Angela Mitchell-Phillips’ predominantly white church had a “come to Jesus” moment on race recently.
Her minister leaned over the pulpit and said something like: As God is my witness, I better not ever hear of anybody in this parish calling another human being an animal.
The congregation turned pin-drop silent. Mitchell-Phillips looked around the pews.
“I bet somebody did it,” she thought. “I bet he saw it on Facebook. And I bet he was pissed.”
The moment points to how raw and tense the issue of race has become in St. Louis, and around the country, since Ferguson police officer Darren Wilson fatally shot unarmed 18-year-old Michael Brown, leading to volatile days of protests.
It can be hard enough when family members are yelling at one another in front of the television, or are met with stony silence at the dinner table. But it can be even worse when you come across a post or comment on social media that leaves you stunned.
It’s hard to have a meaningful conversation in a limited, public space like social media. The aftermath of Ferguson has generated a rash of friend fallout.
“If you need to start a comment with ‘I’m not racist, but ...’ that’s probably a comment you don’t need to say (or write) out loud,” Mitchell-Phillips wrote on Facebook recently.
Mitchell-Phillips, 43, is an eighth-generation Missourian from the southern part of the state, a region she describes as “very, very conservative.” She now lives in suburban St. Louis, 30 miles from Ferguson.

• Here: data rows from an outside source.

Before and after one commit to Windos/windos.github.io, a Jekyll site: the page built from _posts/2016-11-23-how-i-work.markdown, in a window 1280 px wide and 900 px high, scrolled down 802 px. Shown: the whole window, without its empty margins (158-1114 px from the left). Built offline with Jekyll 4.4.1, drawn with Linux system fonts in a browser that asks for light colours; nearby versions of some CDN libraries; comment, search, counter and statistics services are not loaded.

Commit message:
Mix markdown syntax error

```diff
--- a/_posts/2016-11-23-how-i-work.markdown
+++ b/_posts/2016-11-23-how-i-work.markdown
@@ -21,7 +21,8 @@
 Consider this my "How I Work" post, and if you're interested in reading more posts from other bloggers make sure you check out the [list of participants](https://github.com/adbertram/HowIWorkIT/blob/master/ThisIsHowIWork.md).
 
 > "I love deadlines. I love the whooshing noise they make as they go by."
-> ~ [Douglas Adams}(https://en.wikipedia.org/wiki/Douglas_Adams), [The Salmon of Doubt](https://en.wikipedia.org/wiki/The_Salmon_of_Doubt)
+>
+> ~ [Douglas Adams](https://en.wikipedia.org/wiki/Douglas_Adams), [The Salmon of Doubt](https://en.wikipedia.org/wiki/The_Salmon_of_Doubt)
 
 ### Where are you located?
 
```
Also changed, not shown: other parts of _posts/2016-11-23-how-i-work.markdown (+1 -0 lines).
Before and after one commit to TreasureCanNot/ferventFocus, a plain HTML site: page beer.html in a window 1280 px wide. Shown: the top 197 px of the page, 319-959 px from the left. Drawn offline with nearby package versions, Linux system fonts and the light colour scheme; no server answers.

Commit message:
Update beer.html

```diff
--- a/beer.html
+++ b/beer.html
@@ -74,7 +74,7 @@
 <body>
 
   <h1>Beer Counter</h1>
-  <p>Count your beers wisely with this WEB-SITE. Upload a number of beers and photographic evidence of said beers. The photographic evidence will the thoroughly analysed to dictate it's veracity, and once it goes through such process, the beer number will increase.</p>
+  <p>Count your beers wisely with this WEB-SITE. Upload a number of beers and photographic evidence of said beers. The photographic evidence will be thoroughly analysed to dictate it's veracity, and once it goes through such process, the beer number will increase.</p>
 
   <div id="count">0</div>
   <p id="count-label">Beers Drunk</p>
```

She’s been watching the news and reaction on social media since the shooting. It’s been heartbreaking. A friend will post a provocative status, and she will read the comments. “It’s like they gave permission for others to say every last nasty, racist thought – stopping just short of the n-word – they have ever wanted to vent,” she said.
There have been more than a handful of friends and acquaintances, people she knows through her children’s activities and schools, who have done this – ones whom she considered good people and trusts to be in her life, around her children.

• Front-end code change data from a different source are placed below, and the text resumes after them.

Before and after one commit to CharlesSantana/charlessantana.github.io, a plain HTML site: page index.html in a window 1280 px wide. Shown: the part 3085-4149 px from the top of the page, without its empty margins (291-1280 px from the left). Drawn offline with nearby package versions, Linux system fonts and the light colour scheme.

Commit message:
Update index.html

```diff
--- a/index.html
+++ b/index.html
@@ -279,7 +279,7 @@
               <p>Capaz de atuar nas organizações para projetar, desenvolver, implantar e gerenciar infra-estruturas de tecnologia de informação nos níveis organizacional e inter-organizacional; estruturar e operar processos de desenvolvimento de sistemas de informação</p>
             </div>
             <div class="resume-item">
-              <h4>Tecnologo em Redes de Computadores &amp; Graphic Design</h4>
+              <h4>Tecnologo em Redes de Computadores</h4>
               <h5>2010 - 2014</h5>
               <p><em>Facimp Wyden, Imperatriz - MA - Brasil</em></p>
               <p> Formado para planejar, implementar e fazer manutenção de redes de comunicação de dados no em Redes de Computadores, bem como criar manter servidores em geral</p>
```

“Then, I see this person walks around with a heck of a lot of hate in them,” she said.
She’s hidden some people from her feed, tried to comment on a few threads and post her own Facebook statuses as rebuttals, but she’s walking a fine line.

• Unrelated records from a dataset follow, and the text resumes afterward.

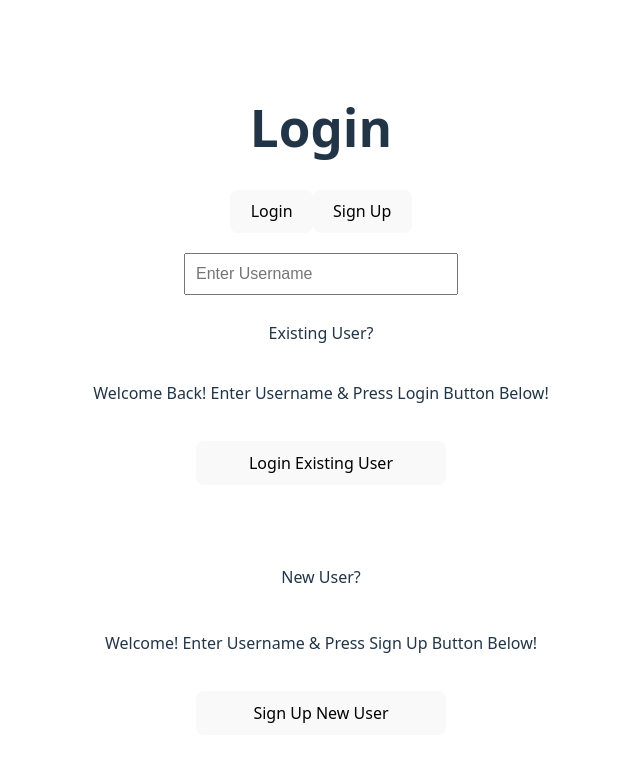
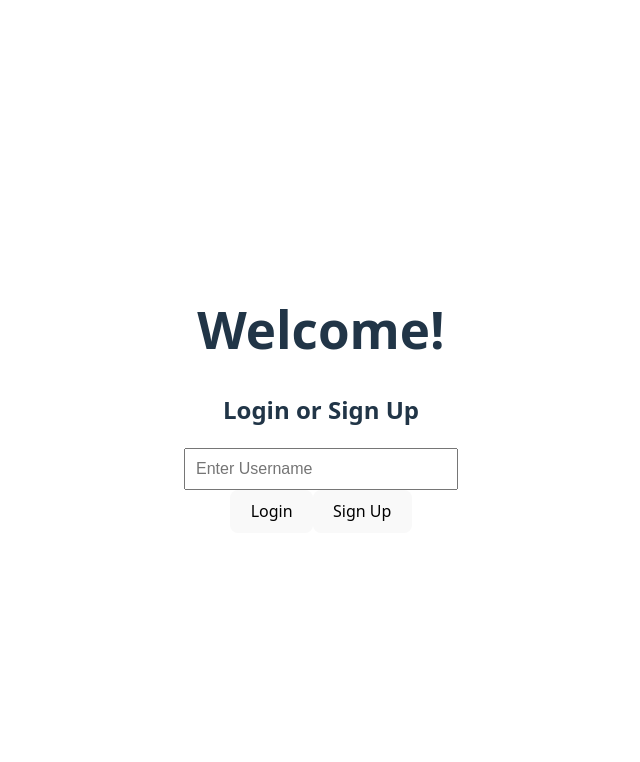
Before and after one commit to Pet-MatchMaker-2412/pet_matchmaker_fe, a React (Vite) app: page / in a window 1280 px wide. Shown: the top 762 px of the page, without its empty margins (319-959 px from the left). Built offline with nearby package versions, Linux system fonts and the light colour scheme.

Commit message:
feat: functioning login/signup

```diff
--- a/src/components/LoginPage/LoginPage.jsx
+++ b/src/components/LoginPage/LoginPage.jsx
@@ -1,43 +1,44 @@
-import { useState } from "react";
-import { useNavigate } from "react-router-dom"
-import mockUser from "../../data/UserData.json"
-import './LoginPage.css'
+import { useState, useEffect } from "react";
+import { useNavigate } from "react-router-dom";
+import './LoginPage.css';
 
 function LoginPage({ setCurrentUser }) {
-    const [username, setUsername] = useState("")
-    const [error, setError]       = useState(null)
-    const [mode, setMode]         = useState("login")
-    const navigate                = useNavigate()
+  const [username, setUsername] = useState("");
+  const [error, setError] = useState(null);
+  const [mode, setMode] = useState();
+  const navigate = useNavigate();
+
 
   const handleSubmit = async (e) => {
-        e.preventDefault()
+    e.preventDefault();
 
-        const url = `http://localhost:3000/api/v1/users?username=${username}`
+    const url = `http://localhost:3000/api/v1/users?username=${username}`;
 
     if (!username.trim()) {
-            setError("Please enter a valid username")
-            return
+      setError("Please enter a valid username");
+      return;
     }
 
     try {
-            if ( mode === "login") {
+      if (mode === "login") {
         const responseForExistingUser = await fetch(url);
-            if (!responseForExistingUser.ok) throw new Error(`Response status: ${responseForExistingUser.status}`);
+        if (!responseForExistingUser.ok)
+          throw new Error(`Response status: ${responseForExistingUser.status}`);
 
-            const user_info = await response.json();
+        const user_info = await responseForExistingUser.json();
         if (!user_info) {
           setError("Hmm, we didn't find that Username. Try Again?");
           return;
         }
 
-            console.log("USER:",user_info.data)
+        console.log("USER:", user_info.data);
         setCurrentUser(user_info);
         navigate("/welcome");
 
       } else if (mode === "signup") {
         const responseForNewUser = await fetch(url);
         if (responseForNewUser.ok) {
-                setError("Username aleady exists");
+          setError("Username already exists");
           return;
         }
 
@@ -50,42 +51,25 @@ function LoginPage({ setCurrentUser }) {
         });
 
         if (!addNewUserResponse.ok) {
-                const errorData = await signupResponse.json();
-                console.log("ErrorData:", errorData)
-                throw new Error(errorData.errors?.[0]?.detail || "Failed to create user");
+          const errorData = await addNewUserResponse.json();
+          console.log("ErrorData:", errorData);
+          throw new Error("Failed to create user");
         }
 
         const newUser = await addNewUserResponse.json();
-            setCurrentUser(newUser)
+        setCurrentUser(newUser);
         navigate("/welcome");
       }
     } catch (error) {
       console.error(error.message);
       setError(error.message || "An error occurred during login.");
     }
-    }
+  };
 
   return (
     <main>
-            <h1>{mode === "login" ? "Login" : "Sign Up"}</h1>
-
-            <div classname="mode-toggle">
-                <button
-                    type="button"
-                    className={mode === "login" ? "active" : ""}
-                    onClick={() => setMode("login")}
-                >
-                    Login
-                </button>
-                <button
-                    type="button"
-                    className={mode === "login" ? "active" : ""}
-                    onClick={() => setMode("login")}
-                    >
-                    Sign Up
-                    </button>
-                </div>
-
+      <h1>Welcome!</h1>
+      <h2>Login or Sign Up</h2>
 
       <form className="login-form" onSubmit={handleSubmit}>
         <input
@@ -94,18 +78,30 @@ function LoginPage({ setCurrentUser }) {
             value={username}
             onChange={(e) => setUsername(e.target.value)}
         />
-                <p className="existing-user1">Existing User?</p>
-                <p className="existing-user2">Welcome Back! Enter Username & Press Login Button Below!</p>
-                <button className="existing-user-login-button" type="submit">Login Existing User</button>
 
-                <p className="new-user1">New User?</p>
-                <p className="new-user2">Welcome! Enter Username & Press Sign Up Button Below!</p>
-                <button className="new-user-login-button" type="submit">Sign Up New User</button>
+        <div className="mode-toggle">
+            <button
+            type="submit"
+            className="login"
+            onClick={() => setMode("login")}
+            >
+            Login
+            </button>
+            <button
+            type="submit"
+            className="signup"
+            onClick={() => setMode("signup")}
+            >
+            Sign Up
+            </button>
+        </div>
 
-                {error && <p style={{ color: 'red' }}>{error}</p>}
+        {error && <p style={{ color: "red" }}>{error}</p>}
     </form>
+
+
     </main>
-    )
+  );
 }
 
-export default LoginPage
+export default LoginPage;
```
Lines whose indentation alone changed are shown as unchanged.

“I don’t want some of these people who interact with my children to turn their hatred on my children because they know I don’t agree with them. I’m trying to defend my own beliefs while trying to protect my (kids) at the same time.”
She’s hardly alone.
The issue of race
A poll released recently by Pew found that black Americans are almost twice as likely as white Americans to say that the shooting “raises important issues about race that need to be discussed.”
A white woman in her 30s, who lives in St. Louis and did not want to give her name, had a tense exchange with a sibling over comments made on Facebook since the shooting. She has a very close relationship with her family, and deleted the offensive posts. She called her sibling and said: “I love you unconditionally; however, I can’t condone this. I don’t want people to think of you as a hateful person because that’s not how I see you.”
Her sibling became defensive.
“My feelings are horribly hurt,” the woman said. “A lot of people are scared.” Fear does not lend itself to clear, rational thinking.
The situation in Ferguson has forced race to the forefront for people who normally don’t have to think about it. And social media is not the most nuanced place to have a discussion. It has led people to take sides, to spread misinformation, to surround themselves with people who validate racist thoughts.
Until someone challenges them.
“It forces you to be introspective,” said the woman who called out her sibling. “You have never been profiled, have never been harassed (for your race). Trying to reconcile that with the fact that there are people who have been, that’s a hard thing. It’s hard to be honest with, ‘I have had a privilege that you have not had.’ That is a hard thing.”
At some point, you let it go, realizing you can’t change another person’s personal beliefs, she said. But she had to say her piece.
Teaching after tragedy
Vincent Flewellen, an African-American middle schoolteacher in the St. Louis area, will be teaching a class on Human Diversity and Social Justice at Washington University this semester. Out of tragedy comes such a huge learning opportunity, he said.
It’s a chance for people to speak out when they see hatred in their social media feeds.
“They need to call them out on that,” he said. A starting point may be, ‘I’m not sure you’re intending to sound like a racist, but it’s certainly what I’m hearing,’ ” said Flewellen. He said his white friends have reported seeing a number of “quite racist” comments from acquaintances recently.
“I have friends who have been crying over this, and the fact they have to defriend their friends because they are now showing their true colors,” he said.
People, especially in the heart of Midwest Nice, hate conflict.
“There are some things we are just scared of,” said Mitchell-Phillips, a writer and part-time educator. There are people in her writing classes who are so uncomfortable with conflict, they have trouble even writing about it in a work of fiction.
There is a fear that power and dignity are somehow finite, she said. If someone gets a little more, someone else loses a little. Mitchell-Phillips has been repeating to herself a verse she read long ago: “Rise so we all may rise.”
For now, the things she’s read have changed some relationships.
“The next time I see those people, I won’t see them the same way.”
Aisha Sultan is a St. Louis-based journalist who studies parenting in the digital age. On Twitter: @AishaS.